» **WHAT TO DO**:
One part of the entries below is wanted: the lines from the one containing "Take Lightning Academy" through the one containing "-350,7 +350,7 @@". Write those out exactly and nothing else.
*** TASK INPUT Section Begins ***
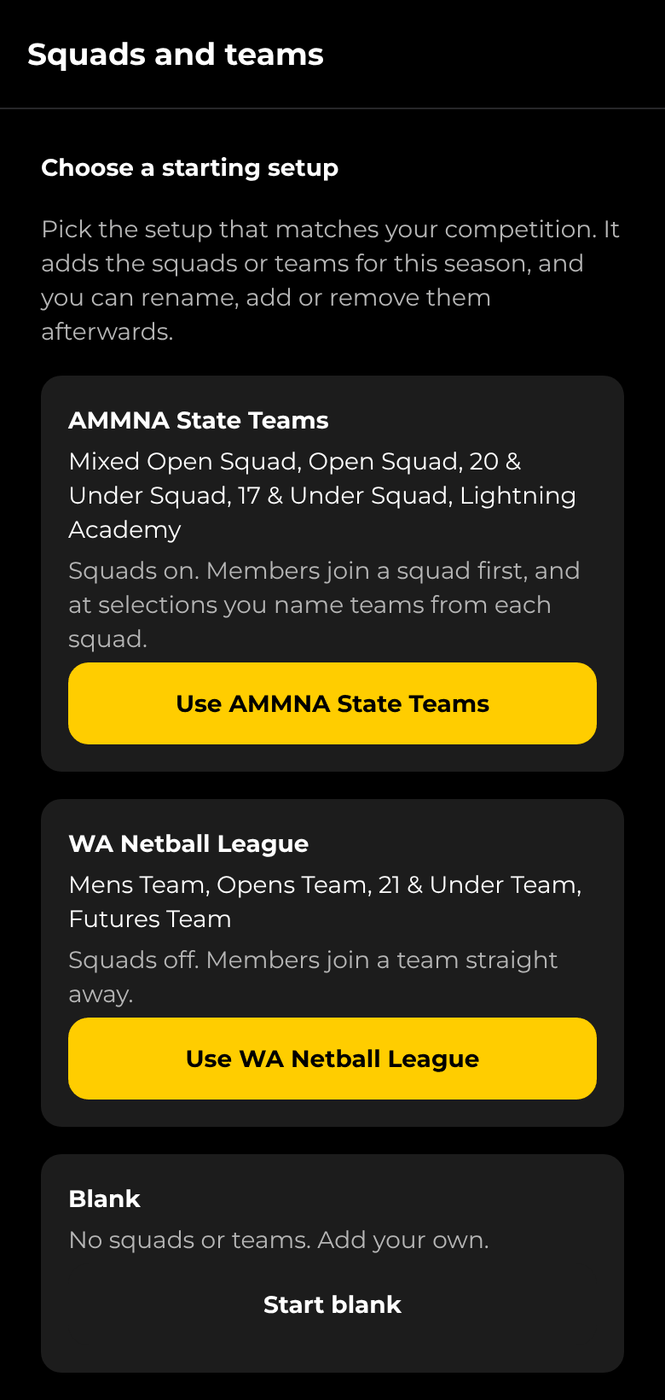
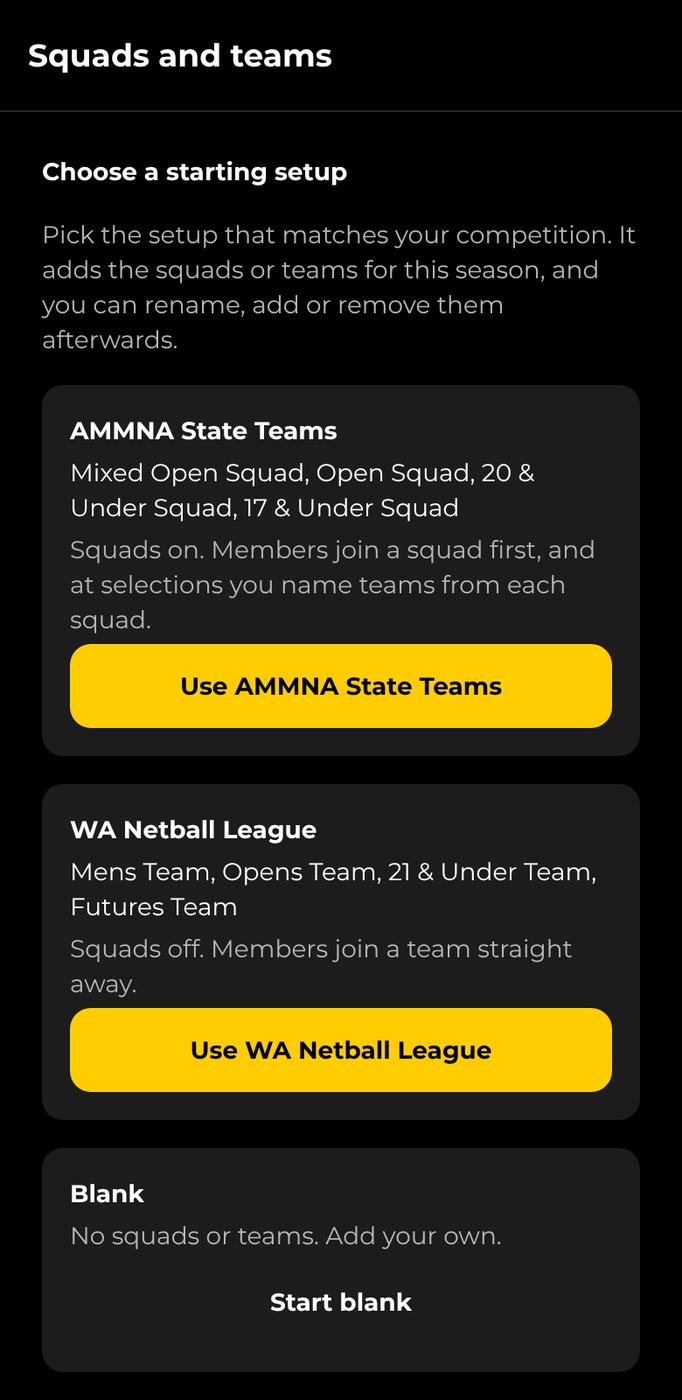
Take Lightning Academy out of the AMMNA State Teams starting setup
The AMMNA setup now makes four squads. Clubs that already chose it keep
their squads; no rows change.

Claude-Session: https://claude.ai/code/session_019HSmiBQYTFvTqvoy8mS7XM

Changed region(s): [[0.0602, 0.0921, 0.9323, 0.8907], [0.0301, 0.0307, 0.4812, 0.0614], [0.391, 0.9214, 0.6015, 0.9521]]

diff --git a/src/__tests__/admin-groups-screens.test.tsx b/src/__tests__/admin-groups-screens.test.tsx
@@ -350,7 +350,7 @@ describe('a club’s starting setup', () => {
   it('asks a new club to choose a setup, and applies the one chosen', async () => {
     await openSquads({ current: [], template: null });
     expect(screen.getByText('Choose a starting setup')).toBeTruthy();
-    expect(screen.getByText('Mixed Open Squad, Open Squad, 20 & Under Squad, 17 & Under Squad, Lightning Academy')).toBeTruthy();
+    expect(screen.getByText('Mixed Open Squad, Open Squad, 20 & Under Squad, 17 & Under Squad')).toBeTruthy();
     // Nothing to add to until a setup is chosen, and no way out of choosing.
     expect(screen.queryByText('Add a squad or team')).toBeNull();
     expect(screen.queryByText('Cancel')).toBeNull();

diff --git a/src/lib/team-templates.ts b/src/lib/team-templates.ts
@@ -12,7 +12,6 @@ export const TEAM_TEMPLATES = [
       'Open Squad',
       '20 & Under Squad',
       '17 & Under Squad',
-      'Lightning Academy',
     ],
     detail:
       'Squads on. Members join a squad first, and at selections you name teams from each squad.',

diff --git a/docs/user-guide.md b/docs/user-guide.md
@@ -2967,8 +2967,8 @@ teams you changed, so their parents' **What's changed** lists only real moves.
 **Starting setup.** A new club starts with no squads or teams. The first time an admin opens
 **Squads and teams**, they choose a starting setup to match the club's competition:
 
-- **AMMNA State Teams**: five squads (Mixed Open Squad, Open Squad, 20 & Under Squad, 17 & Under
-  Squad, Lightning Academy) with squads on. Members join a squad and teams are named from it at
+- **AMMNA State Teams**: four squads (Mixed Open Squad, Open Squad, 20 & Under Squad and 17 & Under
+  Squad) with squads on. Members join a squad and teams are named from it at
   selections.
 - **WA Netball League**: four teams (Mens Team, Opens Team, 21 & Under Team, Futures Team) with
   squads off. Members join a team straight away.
*** TASK INPUT Section Ends ***
*** TASK INPUT Section Begins ***
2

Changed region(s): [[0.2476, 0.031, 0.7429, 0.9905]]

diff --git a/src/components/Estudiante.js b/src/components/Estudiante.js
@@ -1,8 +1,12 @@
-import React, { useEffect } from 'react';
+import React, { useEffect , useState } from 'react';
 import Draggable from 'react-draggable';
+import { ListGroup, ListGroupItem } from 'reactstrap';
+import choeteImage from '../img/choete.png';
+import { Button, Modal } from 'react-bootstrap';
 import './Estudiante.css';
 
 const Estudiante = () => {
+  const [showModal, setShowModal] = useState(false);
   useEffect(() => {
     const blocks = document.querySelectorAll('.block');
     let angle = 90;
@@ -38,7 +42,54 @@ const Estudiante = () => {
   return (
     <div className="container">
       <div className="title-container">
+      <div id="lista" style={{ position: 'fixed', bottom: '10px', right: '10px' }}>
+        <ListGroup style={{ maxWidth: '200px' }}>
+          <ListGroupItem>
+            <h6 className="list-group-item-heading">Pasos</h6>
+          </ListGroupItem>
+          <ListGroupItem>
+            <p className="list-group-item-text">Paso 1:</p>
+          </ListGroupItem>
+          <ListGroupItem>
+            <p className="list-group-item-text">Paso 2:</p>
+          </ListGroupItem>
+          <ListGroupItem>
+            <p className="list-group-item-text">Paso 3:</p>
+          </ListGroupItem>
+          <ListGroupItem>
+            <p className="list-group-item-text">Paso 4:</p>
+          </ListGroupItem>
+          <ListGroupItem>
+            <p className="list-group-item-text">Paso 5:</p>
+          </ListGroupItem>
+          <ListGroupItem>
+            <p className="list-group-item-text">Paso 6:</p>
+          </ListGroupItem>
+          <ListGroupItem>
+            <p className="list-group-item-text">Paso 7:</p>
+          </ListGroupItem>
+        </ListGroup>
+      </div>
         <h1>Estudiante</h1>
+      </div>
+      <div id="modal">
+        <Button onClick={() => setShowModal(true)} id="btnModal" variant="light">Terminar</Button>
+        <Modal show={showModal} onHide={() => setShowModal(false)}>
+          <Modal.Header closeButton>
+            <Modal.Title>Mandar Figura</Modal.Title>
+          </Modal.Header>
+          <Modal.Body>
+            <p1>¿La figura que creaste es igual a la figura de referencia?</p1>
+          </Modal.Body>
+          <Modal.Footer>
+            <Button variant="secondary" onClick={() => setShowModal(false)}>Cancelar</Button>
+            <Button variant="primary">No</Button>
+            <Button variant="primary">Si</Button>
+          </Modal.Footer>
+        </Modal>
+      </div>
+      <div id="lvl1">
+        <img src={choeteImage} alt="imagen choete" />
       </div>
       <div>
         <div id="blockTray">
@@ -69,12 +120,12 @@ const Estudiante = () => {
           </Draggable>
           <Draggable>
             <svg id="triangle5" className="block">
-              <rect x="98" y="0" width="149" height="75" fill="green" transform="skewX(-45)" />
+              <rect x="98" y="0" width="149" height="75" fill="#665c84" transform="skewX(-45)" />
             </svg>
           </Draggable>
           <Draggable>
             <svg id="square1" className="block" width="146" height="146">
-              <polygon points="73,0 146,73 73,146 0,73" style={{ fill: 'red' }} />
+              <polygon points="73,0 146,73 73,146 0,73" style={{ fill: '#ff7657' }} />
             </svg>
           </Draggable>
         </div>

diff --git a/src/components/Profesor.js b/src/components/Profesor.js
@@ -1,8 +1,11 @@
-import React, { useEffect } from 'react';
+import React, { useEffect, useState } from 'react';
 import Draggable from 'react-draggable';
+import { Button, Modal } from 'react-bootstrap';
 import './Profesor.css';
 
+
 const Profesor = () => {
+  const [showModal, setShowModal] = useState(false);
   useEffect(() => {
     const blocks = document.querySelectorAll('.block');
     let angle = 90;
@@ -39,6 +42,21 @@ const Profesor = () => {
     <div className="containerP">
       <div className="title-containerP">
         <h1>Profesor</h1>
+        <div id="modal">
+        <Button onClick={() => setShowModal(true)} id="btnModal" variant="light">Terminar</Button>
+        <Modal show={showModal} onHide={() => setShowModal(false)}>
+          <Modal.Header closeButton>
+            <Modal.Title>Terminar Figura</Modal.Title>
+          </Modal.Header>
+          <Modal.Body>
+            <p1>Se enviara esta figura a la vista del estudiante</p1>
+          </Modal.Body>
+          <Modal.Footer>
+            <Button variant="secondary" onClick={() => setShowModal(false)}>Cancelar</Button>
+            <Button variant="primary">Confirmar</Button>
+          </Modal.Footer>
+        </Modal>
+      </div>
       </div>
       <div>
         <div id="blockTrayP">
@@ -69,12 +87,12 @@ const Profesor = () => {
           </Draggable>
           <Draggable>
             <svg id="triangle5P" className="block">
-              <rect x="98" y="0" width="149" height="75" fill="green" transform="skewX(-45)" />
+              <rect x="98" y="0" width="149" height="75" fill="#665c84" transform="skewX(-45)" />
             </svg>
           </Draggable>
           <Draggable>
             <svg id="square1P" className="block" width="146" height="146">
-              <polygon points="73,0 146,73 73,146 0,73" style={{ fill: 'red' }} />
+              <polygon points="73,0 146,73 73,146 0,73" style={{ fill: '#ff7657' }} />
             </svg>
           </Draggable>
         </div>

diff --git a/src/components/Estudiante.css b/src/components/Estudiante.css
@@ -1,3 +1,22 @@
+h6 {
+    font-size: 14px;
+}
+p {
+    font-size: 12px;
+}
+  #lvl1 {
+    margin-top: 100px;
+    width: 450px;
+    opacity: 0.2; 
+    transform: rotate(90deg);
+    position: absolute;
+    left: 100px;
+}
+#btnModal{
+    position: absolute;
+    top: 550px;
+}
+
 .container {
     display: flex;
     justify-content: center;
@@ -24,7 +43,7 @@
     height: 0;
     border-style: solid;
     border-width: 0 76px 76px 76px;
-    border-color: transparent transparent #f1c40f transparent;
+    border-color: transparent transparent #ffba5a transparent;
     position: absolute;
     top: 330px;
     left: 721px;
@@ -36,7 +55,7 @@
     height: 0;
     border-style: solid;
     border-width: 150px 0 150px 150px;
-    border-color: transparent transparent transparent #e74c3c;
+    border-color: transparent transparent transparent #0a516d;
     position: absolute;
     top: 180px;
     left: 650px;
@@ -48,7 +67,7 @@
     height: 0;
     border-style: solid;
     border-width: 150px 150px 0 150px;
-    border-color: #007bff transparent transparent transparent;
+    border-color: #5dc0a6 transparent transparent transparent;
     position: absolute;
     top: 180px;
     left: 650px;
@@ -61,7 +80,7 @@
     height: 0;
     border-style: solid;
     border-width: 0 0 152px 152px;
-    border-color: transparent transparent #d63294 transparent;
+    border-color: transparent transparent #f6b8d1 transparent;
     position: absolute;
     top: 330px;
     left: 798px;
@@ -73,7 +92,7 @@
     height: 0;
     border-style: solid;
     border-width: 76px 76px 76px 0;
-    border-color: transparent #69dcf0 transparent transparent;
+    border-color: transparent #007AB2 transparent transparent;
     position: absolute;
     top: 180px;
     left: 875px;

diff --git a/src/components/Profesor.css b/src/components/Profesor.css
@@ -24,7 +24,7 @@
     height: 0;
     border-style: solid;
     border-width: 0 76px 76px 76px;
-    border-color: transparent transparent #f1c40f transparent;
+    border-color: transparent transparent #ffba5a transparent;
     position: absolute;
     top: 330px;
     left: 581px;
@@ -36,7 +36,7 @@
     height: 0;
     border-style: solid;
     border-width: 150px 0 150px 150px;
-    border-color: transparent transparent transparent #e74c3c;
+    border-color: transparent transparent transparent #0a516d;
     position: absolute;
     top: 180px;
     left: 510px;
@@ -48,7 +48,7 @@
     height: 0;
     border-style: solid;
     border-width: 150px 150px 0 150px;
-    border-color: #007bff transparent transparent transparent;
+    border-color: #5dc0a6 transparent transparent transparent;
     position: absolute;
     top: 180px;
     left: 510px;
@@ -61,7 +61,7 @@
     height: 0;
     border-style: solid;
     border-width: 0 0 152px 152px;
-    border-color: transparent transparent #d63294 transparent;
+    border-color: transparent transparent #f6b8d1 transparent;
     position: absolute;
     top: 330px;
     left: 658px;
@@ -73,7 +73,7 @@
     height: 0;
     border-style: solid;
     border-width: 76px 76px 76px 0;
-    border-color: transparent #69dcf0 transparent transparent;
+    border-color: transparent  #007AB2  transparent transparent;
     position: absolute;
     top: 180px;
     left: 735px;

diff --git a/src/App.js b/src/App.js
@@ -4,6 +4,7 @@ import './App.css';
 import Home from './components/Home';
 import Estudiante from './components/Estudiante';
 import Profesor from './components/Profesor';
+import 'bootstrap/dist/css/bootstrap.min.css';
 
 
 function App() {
*** TASK INPUT Section Ends ***
» **ANSWER FOR THE TASK**:
Take Lightning Academy out of the AMMNA State Teams starting setup
The AMMNA setup now makes four squads. Clubs that already chose it keep
their squads; no rows change.

Claude-Session: https://claude.ai/code/session_019HSmiBQYTFvTqvoy8mS7XM

Changed region(s): [[0.0602, 0.0921, 0.9323, 0.8907], [0.0301, 0.0307, 0.4812, 0.0614], [0.391, 0.9214, 0.6015, 0.9521]]

diff --git a/src/__tests__/admin-groups-screens.test.tsx b/src/__tests__/admin-groups-screens.test.tsx
@@ -350,7 +350,7 @@ describe('a club’s starting setup', () => {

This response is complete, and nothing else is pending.